I mention this because, after reading about 350 pages of Francis Parkman over the weekend, I dreamed all last night of missionaries, Hurons and endless pursuit by marauding Iroquois. Whoa.
By the way, I would point out that Parkman, while making abundantly clear his own “heretical” status and his opinions of the faults of the Church, nonetheless has nothing but genuine praise and admiration for these extraordinary men.
For some reason, I am having a good bit of trouble with WordPress today. Posting may be very sporatic until things sort themselves out.
Thank you for your patience.
Happy birthday, Malcolm Bilson! Born this day in 1935.
Who he, you ask?

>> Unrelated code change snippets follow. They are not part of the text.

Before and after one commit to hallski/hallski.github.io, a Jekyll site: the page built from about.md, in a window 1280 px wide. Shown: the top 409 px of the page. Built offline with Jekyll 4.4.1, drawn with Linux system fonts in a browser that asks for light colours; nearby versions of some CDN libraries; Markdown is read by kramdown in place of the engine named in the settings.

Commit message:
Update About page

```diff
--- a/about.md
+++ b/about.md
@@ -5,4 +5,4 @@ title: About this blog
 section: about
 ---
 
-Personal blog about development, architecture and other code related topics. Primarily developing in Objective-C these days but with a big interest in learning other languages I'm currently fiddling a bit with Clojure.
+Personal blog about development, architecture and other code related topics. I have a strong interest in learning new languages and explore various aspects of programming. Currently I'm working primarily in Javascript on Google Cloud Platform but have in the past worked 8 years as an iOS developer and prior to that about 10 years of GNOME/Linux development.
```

Well, he’s a longtime member of the Cornell Musick Department, a trailblazer period performance guy and more or less the dean of the fortepiano. I consider Bilson’s recording of the complete cycle of Mozart’s piano concerti with John Eliot Full of Himself Gardiner and the English Baroque Soloists to be the best available, and would heartily recommend them to anybody.